Although he is too much of a team player to ever admit it, much of the credit for the Washington Capitals' turnaround must go to goaltender Al Jensen. His confident, aggressive play in the last three games enabled him to better his old personal and club record for consecutive shutout minutes, and sent the Capitals on a mini-winning streak after their dreadful 0-7 start.

"He's looking more confident each time, playing just excellent hockey," said Coach Bryan Murray after Jensen had shut out Pittsburgh and New Jersey on successive nights. "No question, Al's been a big part of it." The back-to-back shutouts in Pittsburgh and New Jersey were a first for any goalie in a Capitals uniform.

But Jensen shakes his head when anyone suggests he has a starring role in the comeback. "It's because they (his teammates) are playing just super in front of me. It's been a lot more fun. They've let me see all the shots coming, and I've been tested sometimes, but I've had it relatively easy."

Jensen finds the enjoyment gradually returning to the Capitals' play. "For me, it's always fun to play, but the way we're going--all the guys getting into the game--well, I just love playing like this."

"Like this" is a welcome change from the season's beginning. After the losses began piling up, defenseman Rod Langway was convinced "a good road trip" was needed to pull the club out of its doldrums and into a tightly woven unit again. "Being with the guys on the road, with meals together and just spending more time together, gradually gets you to feeling more like a team," he said then.

Wednesday night, after the Capitals had finished a 2-0 victory over the New Jersey Devils, Langway reiterated his theory.

"Now we're working as a team," he said. "In three games, we've given up one goal (to Philadelphia, in the first victory of Washington's three-game winning streak) and it's at a point where we're turning things around."

Langway agreed that "Jenny has been just super for us," but after the Pittsburgh game, he had not been particularly pleased with the club's overall effort, calling it inconsistent at best.

"We won, but we were doing stupid things, like too many giveaways," he said. "Too slow to shoot the puck too many times, and maybe 95 percent of the guys were carrying the load. But this team needs everybody working hard all the time."

With victories over Patrick Division rivals New Jersey and Pittsburgh, the Capitals can breathe a little easier and carry a touch more confidence into the latter part of their five-game road trip, which continues in Minnesota on Saturday.

"Pittsburgh and New Jersey are teams we have to beat because we see so much of them," Murray said. "We're in a dogfight for a playoff spot, and every time we meet them, it's a four-point game. Defensively, we are becoming a lot more confident and stronger. And when we get a break, we go for it now."

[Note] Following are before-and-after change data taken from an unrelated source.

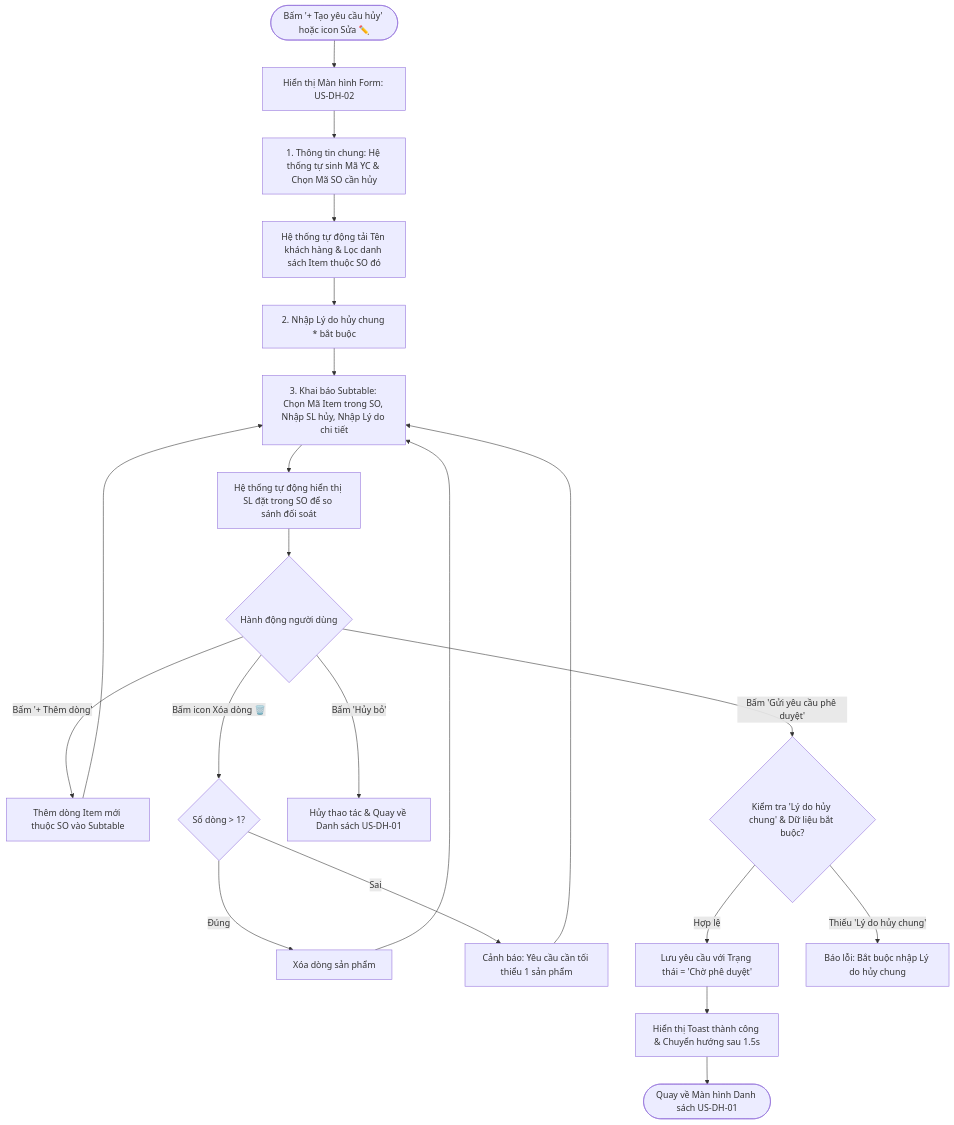
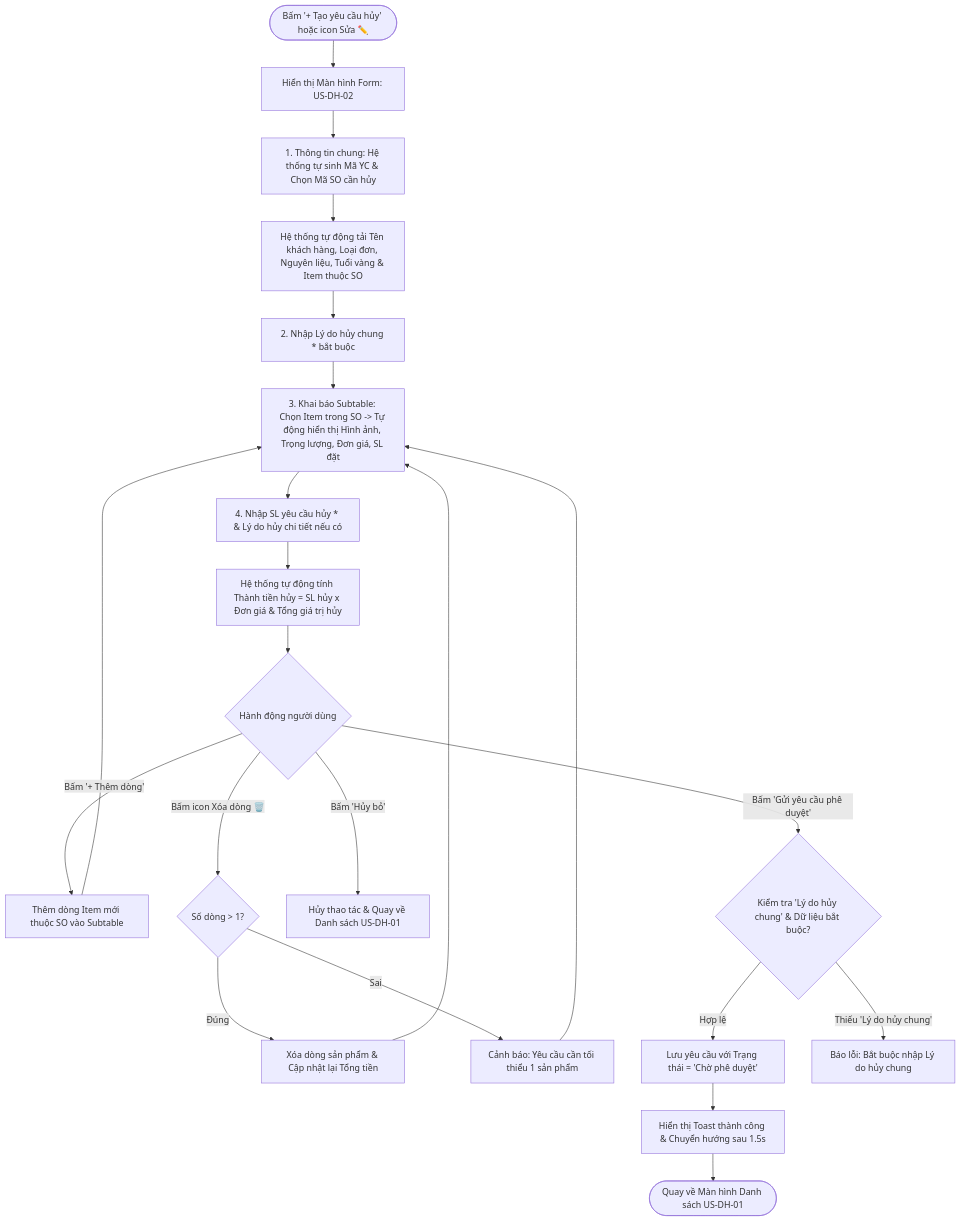
Before and after one commit to midumidu1213-collab/order-prototype: the diagram in docs/user-stories/US-DH-02-tao-chinh-sua-yeu-cau-huy-so.md, drawn with Mermaid. The commit also changed other lines of this file and 3 other files, not shown here.

````diff
--- a/docs/user-stories/US-DH-02-tao-chinh-sua-yeu-cau-huy-so.md
+++ b/docs/user-stories/US-DH-02-tao-chinh-sua-yeu-cau-huy-so.md
@@ -18,31 +18,32 @@
 ```mermaid
 flowchart TD
     Start([Bấm '+ Tạo yêu cầu hủy' hoặc icon Sửa ✏️]) --> FormView[Hiển thị Màn hình Form: US-DH-02]
     
     FormView --> Step1[1. Thông tin chung: Hệ thống tự sinh Mã YC & Chọn Mã SO cần hủy]
-    Step1 --> AutoLoad[Hệ thống tự động tải Tên khách hàng & Lọc danh sách Item thuộc SO đó]
+    Step1 --> AutoLoad[Hệ thống tự động tải Tên khách hàng, Loại đơn, Nguyên liệu, Tuổi vàng & Item thuộc SO]
     
     AutoLoad --> Step2[2. Nhập Lý do hủy chung * bắt buộc]
-    Step2 --> Step3[3. Khai báo Subtable: Chọn Mã Item trong SO, Nhập SL hủy, Nhập Lý do chi tiết]
+    Step2 --> Step3[3. Khai báo Subtable: Chọn Item trong SO -> Tự động hiển thị Hình ảnh, Trọng lượng, Đơn giá, SL đặt]
     
-    Step3 --> RealtimeCalc[Hệ thống tự động hiển thị SL đặt trong SO để so sánh đối soát]
+    Step3 --> InputQty[4. Nhập SL yêu cầu hủy * & Lý do hủy chi tiết nếu có]
+    InputQty --> RealtimeCalc[Hệ thống tự động tính Thành tiền hủy = SL hủy x Đơn giá & Tổng giá trị hủy]
     
     RealtimeCalc --> UserAction{Hành động người dùng}
     
     UserAction -->|Bấm '+ Thêm dòng'| AddRow[Thêm dòng Item mới thuộc SO vào Subtable]
     AddRow --> Step3
     
     UserAction -->|Bấm icon Xóa dòng 🗑️| CheckCount{Số dòng > 1?}
-    CheckCount -->|Đúng| RemoveRow[Xóa dòng sản phẩm]
+    CheckCount -->|Đúng| RemoveRow[Xóa dòng sản phẩm & Cập nhật lại Tổng tiền]
     CheckCount -->|Sai| AlertMinRow[Cảnh báo: Yêu cầu cần tối thiểu 1 sản phẩm]
     RemoveRow --> Step3
     AlertMinRow --> Step3
     
     UserAction -->|Bấm 'Hủy bỏ'| CancelForm[Hủy thao tác & Quay về Danh sách US-DH-01]
     
     UserAction -->|Bấm 'Gửi yêu cầu phê duyệt'| ValidateForm{Kiểm tra 'Lý do hủy chung' & Dữ liệu bắt buộc?}
     ValidateForm -->|Hợp lệ| SaveRecord[Lưu yêu cầu với Trạng thái = 'Chờ phê duyệt']
     ValidateForm -->|Thiếu 'Lý do hủy chung'| ShowError[Báo lỗi: Bắt buộc nhập Lý do hủy chung]
     SaveRecord --> SuccessNotify[Hiển thị Toast thành công & Chuyển hướng sau 1.5s]
     SuccessNotify --> Done([Quay về Màn hình Danh sách US-DH-01])
 ```
````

The Capitals' offense has hardly dominated, but, Murray said, "Hopefully, the strategy of going for a break when we can will work for a period of time until we get this whole thing turned around and start getting some real offense going."

The breaks have been enough to get the Capitals a pair of victories.

"They still give you two points (for a win) even if you only get one goal," said Mike Gartner, whose first-period goal in Pittsburgh secured victory that night; a power play shot by Alan Haworth would have been enough to defeat New Jersey (1-8-0).

Dave Christian added to the offensive output Wednesday with his first goal of the year.